Although occasionally frustrating, it’s hardly a mystery. Heavy denim just takes longer to dry than those polyester blend workout clothes that might be tumbling around with the jeans.
The variety of real-life laundry is a problem not only for people looking for their favorite pair of pants on short notice, but also for the government.
Clothes dryers can account for up to 6 percent of residential electricity consumption in the U.S. While dryers have gotten more efficient overall, they bear no Energy Star label, as their clothes-washer cousins do. The outdated testing standards mean that dryers are falling behind as other energy hogs, such as hot water heaters and air conditioners, become increasingly efficient and start to be vetted by Energy Star.
The missed opportunity can be rectified, according to a study from Ecova about better testing in residential clothes dryers. “The problem is that in real life, some dryers use a lot less energy than other dryers,” said Gregg Hardy, VP of research and policy at Ecova, an energy and sustainability management company that often works with utilities and government agencies. “Most people use the moisture-sensing [feature] to turn off the dryer.”

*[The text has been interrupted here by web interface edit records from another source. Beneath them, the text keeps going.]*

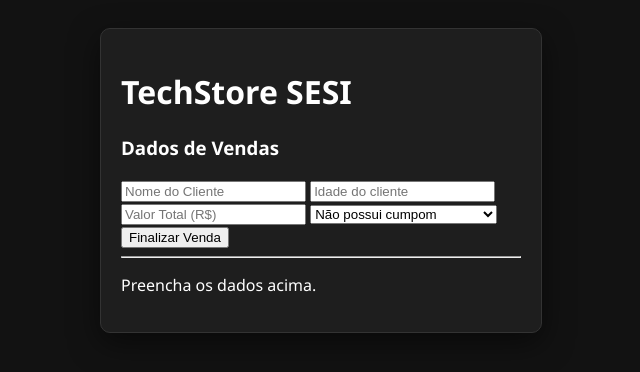
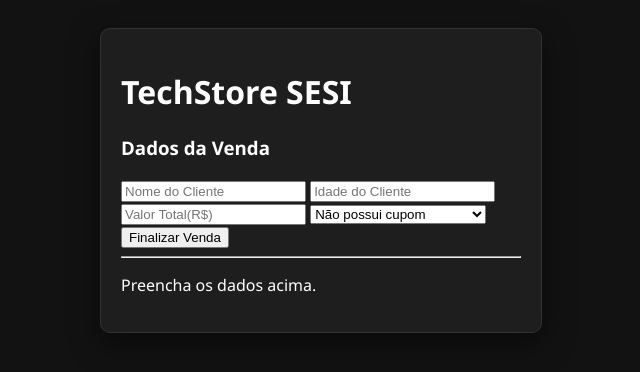
Before and after one commit to GustavoGarlet/FrontEnd_SESI, a plain HTML site: page index.html in a window 1280 px wide. Shown: the full height of the page, 319-959 px from the left. Drawn offline with Linux system fonts and the light colour scheme.

Commit message:
Aprendendo HTML

```diff
--- a/index.html
+++ b/index.html
@@ -3,31 +3,31 @@
 <head>
     <meta charset="UTF-8">
     <meta name="viewport" content="width=device-width, initial-scale=1.0">
-    <title>🐱‍👓 TechStore SESI 🐱‍👓</title>
+    <title>🐱‍👓TechStore SESI🐱‍👓</title>
     <link rel="stylesheet" href="style.css">
 </head>
 <body>
-    <div class="container">
-        <h1>TechStore SESI</h1>
-        <section class="formulario">
-            <h3>Dados de Vendas</h3>
-            <input type="text" id="inputNome" placeholder="Nome do Cliente">
-            <input type="number" id="inputIdade" placeholder="Idade do cliente">
-            <input type="number" id="inputValor" placeholder="Valor Total (R$)">
+   <div class="container">
+       <h1>TechStore SESI</h1>
 
-            <select id="inputCupom" >
-                <option value="false">Não possui cumpom</option>
-                <option value="true">Possui cumpom (15% OFF)</option>
+       <section class="formulario">
+           <h3>Dados da Venda</h3>
+           <input type="text" id="inputNome" placeholder="Nome do Cliente">
+           <input type="number" id="InputIdade" placeholder="Idade do Cliente">
+           <input type="number" id="inputValor" placeholder="Valor Total(R$)">
 
-            </select>
+           <select id="inputCupom">
+               <option value="false">Não possui cupom</option>
+               <option value="true">Possui cupom (15% OFF)</option>
+           </select>
 
-            <button onclick="executarSistema()">Finalizar Venda</button>
+           <button onclick="executarSistema()">Finalizar Venda</button>
         </section>
 
         <hr>
 
         <section id="feedback">
-            <p id="mensagem-autorizacao">Preencha os dados acima.</p>
+            <p id="mensagem-autorização">Preencha os dados acima.</p>
             <ul id="lista-estoque"></ul>
             <div id="relatorio-final" class="card" style="display: none;">
             </div>
```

Before we get to the issue of moisture-sensing, one of the most glaring problems is the current test procedure. The DOE uses napkin-size polyester-cotton blend cloths, said Hardy. Those are weighed completely dry, then water is added and they are occasionally taken out and weighed as they dry. Of course, nobody has an entire dryer full of homogenous polyester napkins. The result, according to Ecova, is that dryers likely use 35 percent more energy when drying cotton-heavy loads.
The second major problem is that the DOE test procedure ends a drying cycle when the cloths have 2.5 percent to 5 percent of remaining moisture content. The complaint is that this essentially sidelines the energy savings potential of automatic shutoff. Because the DOE doesn’t test for this feature, there is no evaluation of which brands have more effective automatic shutoff mechanisms.
The study by Ecova also looked at the energy source and found that gas dryers used far less energy than electric dryers. Also, there is not the loss of energy with gas as there is with electricity. About one-quarter of Americans had a gas dryer as of 2001, according to the EIA. But there are even more options. In Europe, heat-pump dryers, which Hardy described as a dehumidifier in a box with a fan, are widely used.
Saving maybe 2 percent of residential energy use might not seem like much, but increasing efficiency through more robust testing procedures is likely to save more energy than smart appliances that could respond to price signals from a utility. (Smart appliances would likely be the most energy-efficient of them, anyway.) Increased standards don’t require people to change their behavior.
Another appliance that could also benefit from updated testing procedures to better reflect the real world is the refrigerator, says Hardy. He noted that testing could be done with the front-facing icemaker off, even though the icemaker makers in the front “are like a wide-open door where the air can come out.”
Ecova also found that both groups are interested in writing better standards, and now that this is on the radar, there could be changes in coming years. “This is an a-ha moment in the past few years,” said Hardy. Now comes the work to turn a-ha into action.